Downwind evolution of the volatility and mixing state of near-road aerosols near a US interstate highway
- 1Department of Civil, Construction and Environmental Engineering, North Carolina State University, Raleigh, North Carolina, USA
- 2Division of Atmospheric Sciences, Desert Research Institute, Reno, Nevada, USA

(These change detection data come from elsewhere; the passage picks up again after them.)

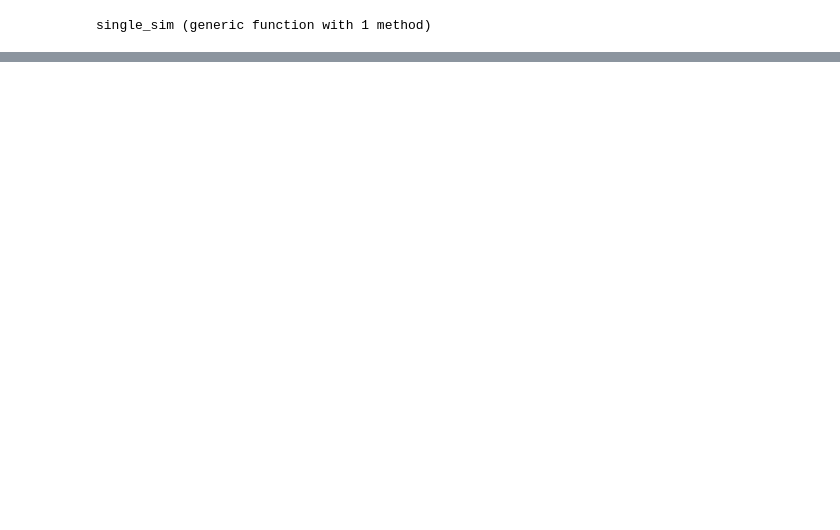
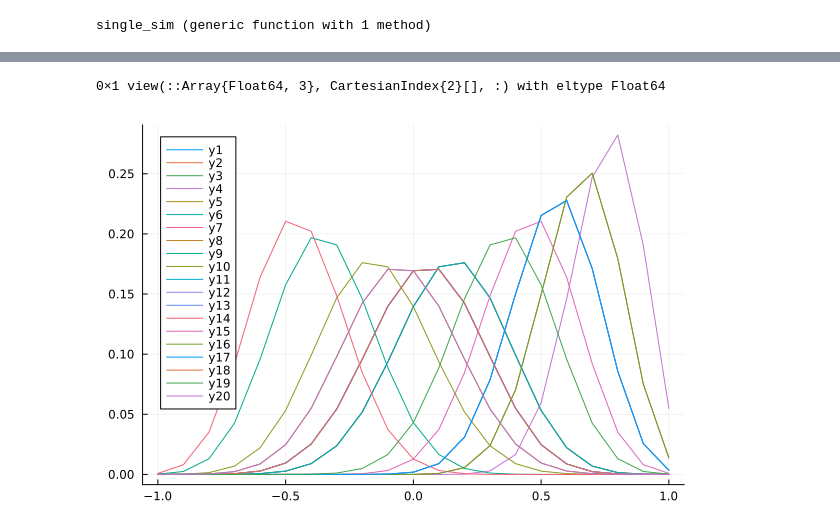
Before and after one commit to mihirumarani/Comp_Coevol, a Jupyter notebook: Codes/Beta function analysis.ipynb, the cells around one changed output, grey strips where cells are left out. Saved outputs shown, nothing was run; the diff lists cells and outputs as text; code cells hidden in the pictures; blank space fills up the shorter version.

```diff
--- a/Codes/Beta function analysis.ipynb
+++ b/Codes/Beta function analysis.ipynb
@@ -184,7 +184,7 @@ nt=length(geno)
 #Parameters related to the competition kernels
 omega=1.0
 slope=1.5
-t=0.5
+t=0.63
 a1=0.5
 
 #Set the mean trait value for species no. 2
@@ -192,16 +192,20 @@ means=collect(-0.8:0.005:0.8)
 
 #Pre-calculate coefficients of competition between pairs of phenotypes
 
+A0g=zeros(Float64,nt,nt)
+A0t=zeros(Float64,nt,nt)
 
-A1g=A0g=A1t=A0t=zeros(Float64,nt,nt)
 
 for i1 in 1:nt, i2 in 1:nt
 
-    A1g[i1,i2]=a1*alpha_gt(geno[i1],geno[i2],omega,t)
     A0g[i1,i2]=alpha_gt(geno[i1],geno[i2],omega,t)
-    A1t[i1,i2]=a1*alpha_tri(geno[i1],geno[i2],slope,t)
     A0t[i1,i2]=alpha_tri(geno[i1],geno[i2],slope,t)
+
 end
+
+A1t=0.5 .* A0t
+
+A1g= 0.5 .*A0g
 
 #Assign probabilities for all phenotypes of spp. 1 and assume that mean trait value for species 1 is 0.0.
 
@@ -264,7 +268,7 @@ for i in 1:length(means)
 
 end
 
-p2=plot(means,betas1,title="Gaussian distribution + Gaussian Kernel",titlefont=font(9))
+p2=plot(means,betas2,title="Gaussian distribution + Gaussian Kernel",titlefont=font(9))
 
 ########################################################################################################
 #Case 3: Gaussian distributed traits + Triangular comp. kernel
@@ -328,7 +332,6 @@ for i in 1:length(means)
 
 end
 
-
 p4=plot(means,betas4,title="Uniform distribution + Triangular Kernel",titlefont=font(9))
 
 plot(p1,p4,p2,p3, layout = (2,2) )
@@ -393,0 +439,32 @@ single_sim(kernel,R, Ng0, Npop)
+# %%
+
+        Ngen=deepcopy(Ng0)
+        Np=deepcopy(Np0)
+
+        dat=zeros(Float64,nsp,nt)
+
+ Np[findall(sum(Np,dims=2) .< 10),:] .= 0
+# %% [output]
+0×1 view(::Array{Float64, 3}, CartesianIndex{2}[], :) with eltype Float64
+# %%
+newgen=zeros(Float64,nsp,nt)
+
+                #Reproduction event
+                for i in 1:size(Ngen)[1]
+
+                    probs=Ngen[i,:]*Ngen[i,:]'
+
+                    for j in 1:size(R)[3]
+                        newgen[i,j]=sum(probs.*R[:,:,j])
+                    end
+                end
+# %%
+p1=plot(geno,newgen[1,:])
+[plot!(geno,newgen[i,:]) for i in 2:nsp]
+
+p0=plot(geno,Ng0[1,:])
+[plot!(geno,Ng0[i,:]) for i in 2:nsp]
+
+p1
+# %% [output]
+[figure, added]
```
Also changed, not shown: parts of 12 cells of this notebook.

Abstract. We present spatial measurements of particle volatility and mixing state at a site near a North Carolina interstate highway (I-40) applying several heating (thermodenuder; TD) experimental approaches. Measurements were conducted in summer 2015 and winter 2016 in a roadside trailer (10 m from road edge) and during downwind transects at different distances from the highway under favorable wind conditions using a mobile platform. Results show that the relative abundance of semi-volatile species (SVOCs) in ultrafine particles decreases with downwind distance, which is consistent with the dilution and mixing of traffic-sourced particles with background air and evaporation of semi-volatile species during downwind transport. An evaporation kinetics model was used to derive particle volatility distributions by fitting TD data. While the TD-derived distribution apportions about 20–30 % of particle mass as semi-volatile (SVOCs; effective saturation concentration, C∗ ≥ 1µm−3) at 10 m from the road edge, approximately 10 % of particle mass is attributed to SVOCs at 220 m, showing that the particle-phase semi-volatile fraction decreases with downwind distance. The relative abundance of semi-volatile material in the particle phase increased during winter. Downwind spatial gradients of the less volatile particle fraction (that remaining after heating at 180 °C) were strongly correlated with black carbon (BC). BC size distribution and mixing state measured using a single-particle soot photometer (SP2) at the roadside trailer showed that a large fraction (70–80 %) of BC particles were externally mixed. Heating experiments with a volatility tandem differential mobility analyzer (V-TDMA) also showed that the nonvolatile fraction in roadside aerosols is mostly externally mixed. V-TDMA measurements at different distances downwind from the highway indicate that the mixing state of roadside aerosols does not change significantly (e.g., BC mostly remains externally mixed) within a few hundred meters from the highway. Our analysis indicates that a superposition of volatility distributions measured in laboratory vehicle tests and of
background aerosol can be used to represent the observed partitioning of near-road particles. The results from this study show that exposures and impacts of BC and semi-volatile organics-containing particles in a roadside microenvironment may differ across seasons and under changing ambient conditions.